- TASK OBJECTIVE: Below are entries to examine: work out how many lines contain the word "showThanks", and give only that number.

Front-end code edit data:
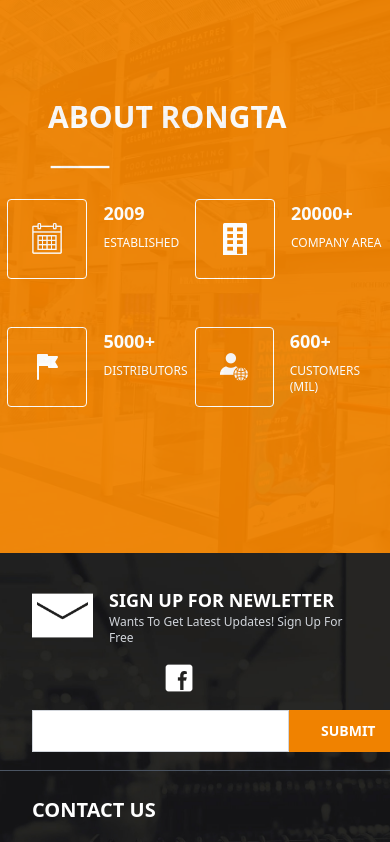
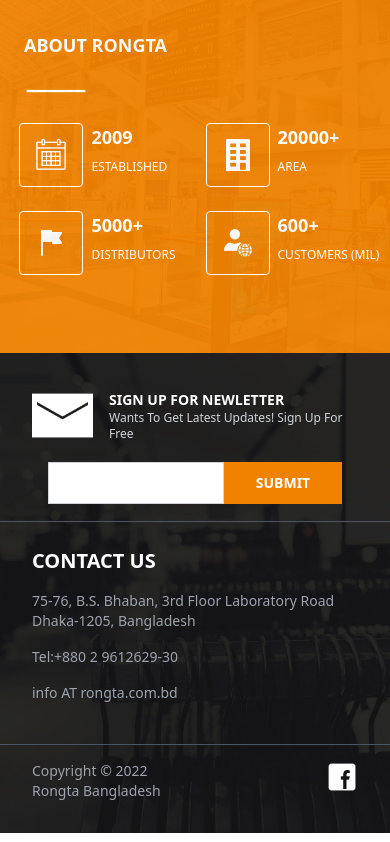
Before and after one commit to Asieef/rongta, a Nuxt app: page / in a window 390 px wide. Shown: the part 1180-2022 px from the top of the page. Built offline with nearby package versions, Linux system fonts and the light colour scheme; no server answers.

Commit message:
footer adjust

```diff
--- a/components/About.vue
+++ b/components/About.vue
@@ -2,35 +2,47 @@
   <div>
     <div
       style="background-image: url('/about-bg.jpg')"
-            class="h-[600px] bg-cover bg-no-repeat bg-center bg-fixed grid lg:grid-flow-col lg:grid-cols-2 grid-cols-1"
+      class="lg:h-[600px] h-[400px] bg-cover bg-no-repeat bg-center bg-fixed grid lg:grid-flow-col lg:grid-cols-2 grid-cols-1"
     >
-            <div class="lg:col-span-1 lg:flex lg:justify-center lg:items-center lg:ml-8 hidden">
+      <div
+        class="lg:col-span-1 lg:flex lg:justify-center lg:items-center lg:ml-8 hidden"
+      >
         <div class="bg-white py-16 px-12 shadow">
-                    <h2 class="text-lg font-semibold">Rongta Technology (Xiamen) Group Co.,Ltd.</h2>
+          <h2 class="text-lg font-semibold">
+            Rongta Technology (Xiamen) Group Co.,Ltd.
+          </h2>
           <p class="text-rongtatext text-sm mt-8 mb-6">
-                        Rongta Technology (Xiamen) Group Co., Ltd. is a high-tech enterprise established in Jan 1st, 2009, specializing in R&D, manufacturing and marketing of pos printers, receipt printers, label scales, thermal transfer barcode printers, impact printers, printer mechanism, control boards and other POS peripherals.
+            Rongta Technology (Xiamen) Group Co., Ltd. is a high-tech enterprise
+            established in Jan 1st, 2009, specializing in R&D, manufacturing and
+            marketing of pos printers, receipt printers, label scales, thermal
+            transfer barcode printers, impact printers, printer mechanism,
+            control boards and other POS peripherals.
             <br />
-                        <br />Computer City Technologies Ltd. is the authorized distributor for Rongta in Bangladesh
+            <br />Computer City Technologies Ltd. is the authorized distributor
+            for Rongta in Bangladesh
           </p>
 
           <NuxtLink
             class="text-white bg-rongta px-8 py-2 uppercase text-sm hover:bg-rongtatext"
             to="/about"
-                    >Read More</NuxtLink>
+            >Read More</NuxtLink
+          >
         </div>
       </div>
 
       <div class="col-span-1">
         <div class="bg-rongta opacity-95 h-full grid grid-flow-row">
-                    <div class="flex justify-end flex-col px-12">
-                        <h2 class="text-white uppercase text-3xl font-bold">About Rongta</h2>
+          <div class="flex justify-end flex-col px-6">
+            <h2 class="text-white uppercase lg:text-3xl text-lg font-bold">
+              About Rongta
+            </h2>
             <img src="/line.png" class="w-16" />
           </div>
-                    <div class="grid grid-flow-col grid-cols-2 justify-items-center">
-                        <div class="col-span-1 flex flex-col gap-12">
-                            <div class="flex gap-4">
+          <div class="grid grid-cols-2 justify-items-center">
+            <div class="col-span-1 flex flex-col lg:gap-12 gap-6">
+              <div class="flex gap-2">
                 <div
-                                    class="border border-white rounded flex items-center justify-center w-20 h-20"
+                  class="border border-white rounded flex items-center justify-center lg:w-20 lg:h-20 w-16 h-16"
                 >
                   <img src="/calendar.png" class="lg:w-12 w-8" />
                 </div>
@@ -40,9 +52,9 @@
                 </div>
               </div>
 
-                            <div class="flex gap-4">
+              <div class="flex gap-2">
                 <div
-                                    class="border border-white rounded flex items-center justify-center w-20 h-20"
+                  class="border border-white rounded flex items-center justify-center lg:w-20 lg:h-20 w-16 h-16"
                 >
                   <img src="/flag.png" class="lg:w-12 w-8" />
                 </div>
@@ -53,22 +65,22 @@
               </div>
             </div>
 
-                        <div class="col-span-1 flex flex-col gap-12">
-                            <div class="flex gap-4">
+            <div class="col-span-1 flex flex-col lg:gap-12 gap-6">
+              <div class="flex gap-2">
                 <div
-                                    class="border border-white rounded flex items-center justify-center w-20 h-20"
+                  class="border border-white rounded flex items-center justify-center lg:w-20 lg:h-20 w-16 h-16"
                 >
                   <img src="/building.png" class="lg:w-12 w-8" />
                 </div>
                 <div class="uppercase text-white">
                   <h2 class="font-bold lg:text-4xl text-lg">20000+</h2>
-                                    <p class="lg:text-sm text-xs py-2">Company Area</p>
+                  <p class="lg:text-sm text-xs py-2">Area</p>
                 </div>
               </div>
 
-                            <div class="flex gap-4">
+              <div class="flex gap-2">
                 <div
-                                    class="border border-white rounded flex items-center justify-center w-20 h-20"
+                  class="border border-white rounded flex items-center justify-center lg:w-20 lg:h-20 w-16 h-16"
                 >
                   <img src="/user.png" class="lg:w-12 w-8" />
                 </div>
--- a/components/Footer.vue
+++ b/components/Footer.vue
@@ -6,33 +6,27 @@
     >
       <!-- Newsletter Section -->
       <div class="mt-8 px-8 container mx-auto">
-                <div class="grid lg:grid-flow-col lg:grid-cols-10 grid-cols-1 gap-4">
-                    <div class="flex gap-4 col-span-4 items-center">
+        <div class="grid lg:grid-cols-2 grid-cols-1 gap-4">
+          <div class="flex gap-4 col-span-1 items-center">
             <div>
               <img src="/mail.png" class="w-16" />
             </div>
             <div>
-                            <h2 class="text-lg text-white uppercase font-bold">Sign up for Newletter</h2>
-                            <p
-                                class="text-xs text-gray-300"
-                            >Wants To Get Latest Updates! Sign Up For Free</p>
+              <h2 class="lg:text-lg text-white text-sm uppercase font-bold">
+                Sign up for Newletter
+              </h2>
+              <p class="text-xs text-gray-300">
+                Wants To Get Latest Updates! Sign Up For Free
+              </p>
             </div>
           </div>
 
-                    <div
-                        class="col-span-2 flex lg:justify-end items-center justify-center flex-wrap"
-                    >
-                        <a href="https://www.facebook.com/comcity.bd">
-                            <img src="/facebook.png" class="w-8" />
-                        </a>
-                    </div>
-
-                    <div class="col-span-4 lg:flex items-center">
+          <div class="col-span-1 flex lg:justify-end justify-center">
             <form method="post" @submit.prevent="sendMail">
               <input
                 v-model="honeyPot"
                 type="checkbox"
-                                style="display:none"
+                style="display: none"
                 name="honeyPot"
                 tabindex="-1"
                 autocomplete="off"
@@ -46,14 +40,16 @@
                     type="email"
                     id="email"
                     name="email"
-                                        class="bg-white border border-gray-300 focus:border-indigo-500 focus:bg-white focus:ring-2 focus:ring-indigo-200 text-base outline-none text-gray-700 py-1 px-3 leading-8 transition-colors duration-200 ease-in-out"
+                    class="bg-white w-44 border border-gray-300 focus:border-indigo-500 focus:bg-white focus:ring-2 focus:ring-indigo-200 text-base outline-none text-gray-700 py-1 px-3 leading-8 transition-colors duration-200 ease-in-out"
                   />
                 </div>
 
                 <div class="flex">
                   <button
                     class="text-white bg-rongta px-8 focus:outline-none hover:bg-gray-700 text-sm uppercase items-center font-semibold"
-                                    >Submit</button>
+                  >
+                    Submit
+                  </button>
                 </div>
               </div>
             </form>
@@ -81,9 +77,9 @@
             clip-rule="evenodd"
           />
         </svg>
-                <div
-                    class="ml-3 text-sm font-medium text-blue-700 dark:text-blue-800"
-                >Your Email Address has been submitted</div>
+        <div class="ml-3 text-sm font-medium text-blue-700 dark:text-blue-800">
+          Your Email Address has been submitted
+        </div>
         <button
           @click="toggleThanks"
           type="button"
@@ -115,10 +111,13 @@
       >
         <div class="col-span-1">
           <ul>
-                        <li class="text-white uppercase py-2 text-xl font-semibold">Contact Us</li>
-                        <li
-                            class="text-sm text-gray-400 py-2"
-                        >75-76, B.S. Bhaban, 3rd Floor Laboratory Road Dhaka-1205, Bangladesh</li>
+            <li class="text-white uppercase py-2 text-xl font-semibold">
+              Contact Us
+            </li>
+            <li class="text-sm text-gray-400 py-2">
+              75-76, B.S. Bhaban, 3rd Floor Laboratory Road Dhaka-1205,
+              Bangladesh
+            </li>
             <li class="text-sm text-gray-400 py-2">Tel:+880 2 9612629-30</li>
             <li class="text-sm text-gray-400 py-2">info AT rongta.com.bd</li>
           </ul>
@@ -126,9 +125,9 @@
 
         <div class="col-span-1 lg:block hidden">
           <ul>
-                        <li
-                            class="text-white uppercase py-2 text-xl font-semibold"
-                        >Service & Support</li>
+            <li class="text-white uppercase py-2 text-xl font-semibold">
+              Service & Support
+            </li>
 
             <NuxtLink to="/privacy">
               <li class="text-sm text-gray-400 py-2">Privacy Policy</li>
@@ -150,7 +149,9 @@
 
         <div class="col-span-1 lg:block hidden">
           <ul>
-                        <li class="text-white uppercase py-2 text-xl font-semibold">New Products</li>
+            <li class="text-white uppercase py-2 text-xl font-semibold">
+              New Products
+            </li>
             <li class="text-sm text-gray-400 py-2">RP327-UP</li>
             <li class="text-sm text-gray-400 py-2">RP328-UP</li>
             <li class="text-sm text-gray-400 py-2">RP328-UW</li>
@@ -159,7 +160,9 @@
 
         <div class="col-span-1 lg:block hidden">
           <ul>
-                        <li class="text-white uppercase py-2 text-xl font-semibold">Categories</li>
+            <li class="text-white uppercase py-2 text-xl font-semibold">
+              Categories
+            </li>
             <NuxtLink to="/product">
               <li class="text-sm text-gray-400 py-2">Mobile Printer</li>
             </NuxtLink>
@@ -179,38 +182,49 @@
       <div class="border-b border-gray-600"></div>
 
       <!-- Copyright Section -->
-            <div class="px-8 flex items-center container mx-auto">
-                <p class="text-sm text-gray-400">Copyright © 2022 Rongta Bangladesh</p>
+
+      <div class="grid grid-cols-2 px-8 py-4">
+        <div class="col-span-1">
+          <p class="text-sm text-gray-400">
+            Copyright © 2022 Rongta Bangladesh
+          </p>
+        </div>
+
+        <div class="col-span-1 flex justify-end">
+          <a href="https://www.facebook.com/comcity.bd">
+            <img src="/facebook.png" class="w-8" />
+          </a>
+        </div>
       </div>
     </div>
   </div>
 </template>
 <script>
-
 export default {
   data() {
     return {
       email: null,
       honeyPot: false,
-            showThanks: false
-        }
+      showThanks: false,
+    };
   },
 
   methods: {
     sendMail() {
-            this.$axios.post('https://submit-form.com/eNqzBhtY', {
+      this.$axios
+        .post("https://submit-form.com/eNqzBhtY", {
           email: this.email,
-                _honeypot: this.honeyPot
-            }).then((response) => {
+          _honeypot: this.honeyPot,
+        })
+        .then((response) => {
           console.log(response.data);
           this.showThanks = true;
         });
     },
 
     toggleThanks() {
-            this.showThanks = !this.showThanks
-        }
-    }
-}
-
+      this.showThanks = !this.showThanks;
+    },
+  },
+};
 </script>
```
Lines whose indentation alone changed are shown as unchanged.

- RESPONSE BELOW: 5